» PROBLEM STATEMENT
Every line containing the word "console" must be pulled from the records.

————

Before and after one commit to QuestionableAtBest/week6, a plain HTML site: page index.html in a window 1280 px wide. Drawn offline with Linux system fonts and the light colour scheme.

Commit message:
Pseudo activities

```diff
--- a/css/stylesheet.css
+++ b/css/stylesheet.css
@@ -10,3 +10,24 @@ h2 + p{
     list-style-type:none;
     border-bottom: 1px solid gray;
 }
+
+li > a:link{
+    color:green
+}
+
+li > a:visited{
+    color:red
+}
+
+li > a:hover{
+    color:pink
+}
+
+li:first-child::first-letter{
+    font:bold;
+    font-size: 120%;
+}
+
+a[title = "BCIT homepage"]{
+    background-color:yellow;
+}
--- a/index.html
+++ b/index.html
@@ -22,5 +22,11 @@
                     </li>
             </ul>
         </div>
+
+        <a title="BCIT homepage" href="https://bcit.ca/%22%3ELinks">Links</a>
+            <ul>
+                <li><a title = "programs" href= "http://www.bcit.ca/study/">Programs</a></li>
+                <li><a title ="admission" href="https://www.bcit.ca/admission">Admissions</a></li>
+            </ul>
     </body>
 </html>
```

————

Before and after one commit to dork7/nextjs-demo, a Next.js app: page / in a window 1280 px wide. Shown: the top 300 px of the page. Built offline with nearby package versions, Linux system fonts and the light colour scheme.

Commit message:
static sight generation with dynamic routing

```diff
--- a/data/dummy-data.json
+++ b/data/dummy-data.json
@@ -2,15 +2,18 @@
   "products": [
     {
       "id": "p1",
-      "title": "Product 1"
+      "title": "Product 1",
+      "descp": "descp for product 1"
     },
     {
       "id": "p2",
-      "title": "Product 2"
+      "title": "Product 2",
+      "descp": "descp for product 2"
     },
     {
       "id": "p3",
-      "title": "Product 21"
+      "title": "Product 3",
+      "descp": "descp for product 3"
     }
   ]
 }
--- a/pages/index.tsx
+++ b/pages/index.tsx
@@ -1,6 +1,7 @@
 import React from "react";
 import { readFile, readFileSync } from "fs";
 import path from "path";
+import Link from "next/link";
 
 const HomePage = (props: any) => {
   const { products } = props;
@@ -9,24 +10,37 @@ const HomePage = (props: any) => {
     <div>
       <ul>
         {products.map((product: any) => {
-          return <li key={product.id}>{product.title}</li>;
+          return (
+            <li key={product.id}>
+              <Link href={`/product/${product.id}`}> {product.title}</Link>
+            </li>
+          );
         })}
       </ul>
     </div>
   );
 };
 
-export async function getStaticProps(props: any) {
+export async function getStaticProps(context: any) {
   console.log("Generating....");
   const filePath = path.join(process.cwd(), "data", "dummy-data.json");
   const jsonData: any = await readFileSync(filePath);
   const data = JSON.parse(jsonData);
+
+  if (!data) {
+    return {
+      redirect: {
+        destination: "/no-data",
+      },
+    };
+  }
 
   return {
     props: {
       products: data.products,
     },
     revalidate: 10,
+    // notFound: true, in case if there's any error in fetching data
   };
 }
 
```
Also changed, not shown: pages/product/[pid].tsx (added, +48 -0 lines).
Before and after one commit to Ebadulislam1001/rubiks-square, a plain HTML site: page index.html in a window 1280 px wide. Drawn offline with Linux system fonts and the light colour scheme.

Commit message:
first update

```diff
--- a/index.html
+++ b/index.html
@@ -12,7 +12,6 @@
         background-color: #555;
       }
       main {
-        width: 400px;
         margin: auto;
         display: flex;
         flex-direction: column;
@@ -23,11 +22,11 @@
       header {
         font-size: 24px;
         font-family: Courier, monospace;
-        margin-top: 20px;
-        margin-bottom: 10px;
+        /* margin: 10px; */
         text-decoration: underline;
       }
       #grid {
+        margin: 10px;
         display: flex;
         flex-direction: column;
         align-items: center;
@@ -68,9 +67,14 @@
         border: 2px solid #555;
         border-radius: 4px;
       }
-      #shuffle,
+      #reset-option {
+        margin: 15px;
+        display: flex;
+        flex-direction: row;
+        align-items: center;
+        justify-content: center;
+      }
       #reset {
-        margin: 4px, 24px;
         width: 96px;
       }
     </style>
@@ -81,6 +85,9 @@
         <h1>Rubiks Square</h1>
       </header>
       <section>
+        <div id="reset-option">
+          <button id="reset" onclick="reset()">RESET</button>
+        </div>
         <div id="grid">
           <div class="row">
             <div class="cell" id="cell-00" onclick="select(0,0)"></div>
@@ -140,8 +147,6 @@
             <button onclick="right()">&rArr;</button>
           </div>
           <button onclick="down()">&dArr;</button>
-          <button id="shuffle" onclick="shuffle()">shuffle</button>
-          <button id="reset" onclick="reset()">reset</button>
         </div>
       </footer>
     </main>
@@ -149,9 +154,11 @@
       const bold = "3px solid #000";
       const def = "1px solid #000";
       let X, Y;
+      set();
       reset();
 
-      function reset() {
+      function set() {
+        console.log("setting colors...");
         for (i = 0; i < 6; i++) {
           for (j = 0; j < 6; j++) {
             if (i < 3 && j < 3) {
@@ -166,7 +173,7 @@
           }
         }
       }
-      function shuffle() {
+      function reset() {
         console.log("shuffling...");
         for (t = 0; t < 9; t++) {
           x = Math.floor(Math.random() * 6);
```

————

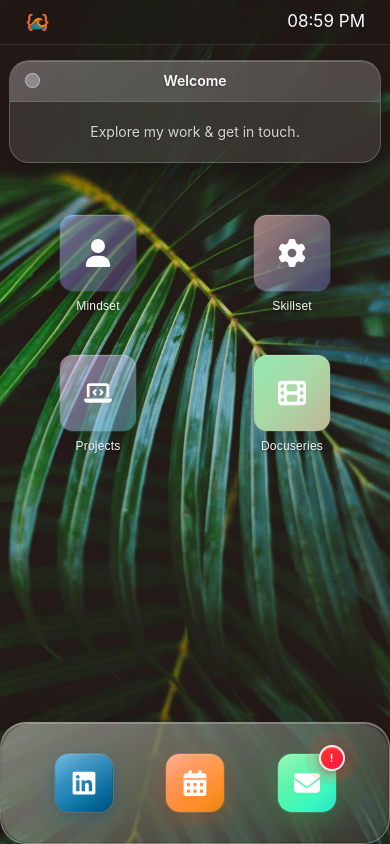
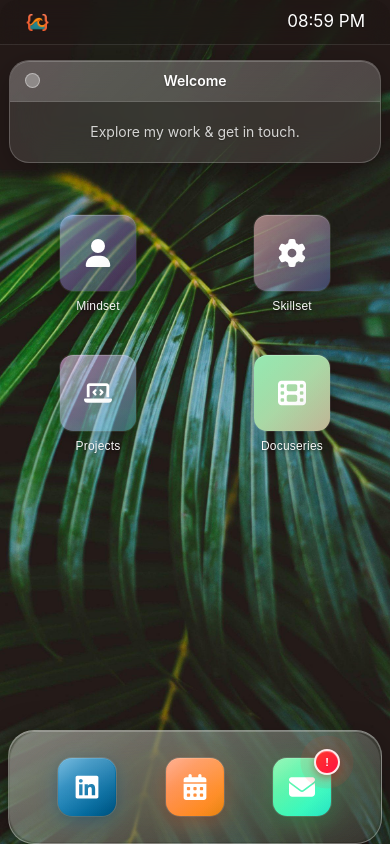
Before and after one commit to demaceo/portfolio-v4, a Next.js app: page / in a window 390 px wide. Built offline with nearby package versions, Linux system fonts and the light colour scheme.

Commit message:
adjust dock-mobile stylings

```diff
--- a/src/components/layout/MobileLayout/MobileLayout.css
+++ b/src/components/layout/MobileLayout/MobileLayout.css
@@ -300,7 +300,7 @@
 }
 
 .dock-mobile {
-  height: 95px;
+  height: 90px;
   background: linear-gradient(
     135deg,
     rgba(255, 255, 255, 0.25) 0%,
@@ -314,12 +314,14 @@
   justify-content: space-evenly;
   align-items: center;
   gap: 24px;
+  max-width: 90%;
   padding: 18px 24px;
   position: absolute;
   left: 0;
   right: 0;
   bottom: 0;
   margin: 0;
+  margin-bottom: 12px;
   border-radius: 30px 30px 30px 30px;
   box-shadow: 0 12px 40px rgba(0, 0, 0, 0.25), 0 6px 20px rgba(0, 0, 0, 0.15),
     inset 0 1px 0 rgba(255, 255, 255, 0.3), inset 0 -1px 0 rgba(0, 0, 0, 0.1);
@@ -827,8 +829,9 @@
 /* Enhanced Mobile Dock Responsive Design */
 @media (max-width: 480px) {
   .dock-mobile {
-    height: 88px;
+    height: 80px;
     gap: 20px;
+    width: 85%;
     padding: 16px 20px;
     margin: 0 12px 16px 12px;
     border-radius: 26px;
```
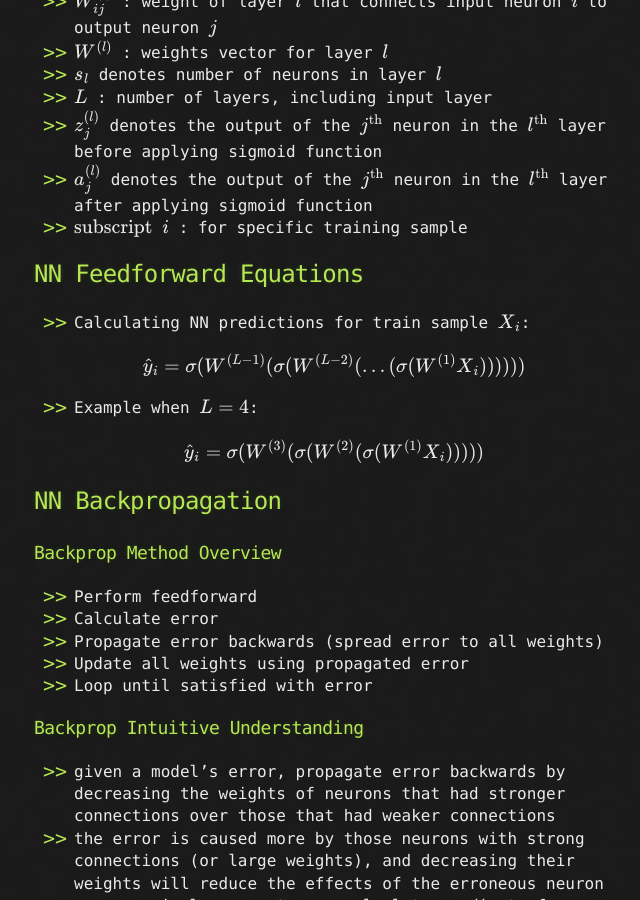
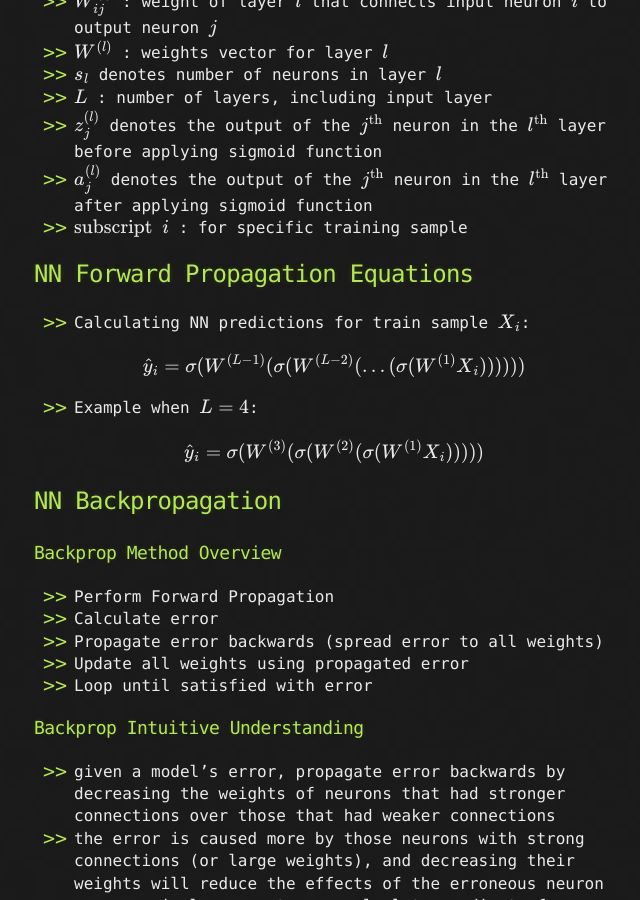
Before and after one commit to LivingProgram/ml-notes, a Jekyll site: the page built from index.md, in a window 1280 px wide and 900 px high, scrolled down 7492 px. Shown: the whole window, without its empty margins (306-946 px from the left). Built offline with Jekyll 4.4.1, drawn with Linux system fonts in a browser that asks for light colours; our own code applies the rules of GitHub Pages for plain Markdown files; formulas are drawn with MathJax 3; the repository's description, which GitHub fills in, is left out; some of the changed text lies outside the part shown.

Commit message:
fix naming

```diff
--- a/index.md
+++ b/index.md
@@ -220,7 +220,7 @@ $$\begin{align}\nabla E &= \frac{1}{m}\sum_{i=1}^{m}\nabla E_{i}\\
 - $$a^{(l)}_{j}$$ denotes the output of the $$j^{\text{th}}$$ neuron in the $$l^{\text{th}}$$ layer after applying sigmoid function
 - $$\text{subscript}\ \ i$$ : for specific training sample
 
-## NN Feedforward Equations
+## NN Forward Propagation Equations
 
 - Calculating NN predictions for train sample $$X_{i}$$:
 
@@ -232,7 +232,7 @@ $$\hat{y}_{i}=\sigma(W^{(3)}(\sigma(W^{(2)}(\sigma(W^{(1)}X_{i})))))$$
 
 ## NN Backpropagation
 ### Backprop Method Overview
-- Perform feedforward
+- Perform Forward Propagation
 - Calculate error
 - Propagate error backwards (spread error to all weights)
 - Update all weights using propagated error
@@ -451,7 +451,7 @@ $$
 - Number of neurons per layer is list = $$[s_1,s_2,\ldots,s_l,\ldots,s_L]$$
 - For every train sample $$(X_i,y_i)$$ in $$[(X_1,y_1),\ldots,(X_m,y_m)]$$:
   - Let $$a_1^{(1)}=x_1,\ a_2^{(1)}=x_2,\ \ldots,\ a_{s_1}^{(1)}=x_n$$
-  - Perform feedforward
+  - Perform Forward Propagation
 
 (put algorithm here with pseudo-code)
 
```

————

» RESULT OF THIS TASK
   console.log("Generating....");
+        console.log("setting colors...");
         console.log("shuffling...");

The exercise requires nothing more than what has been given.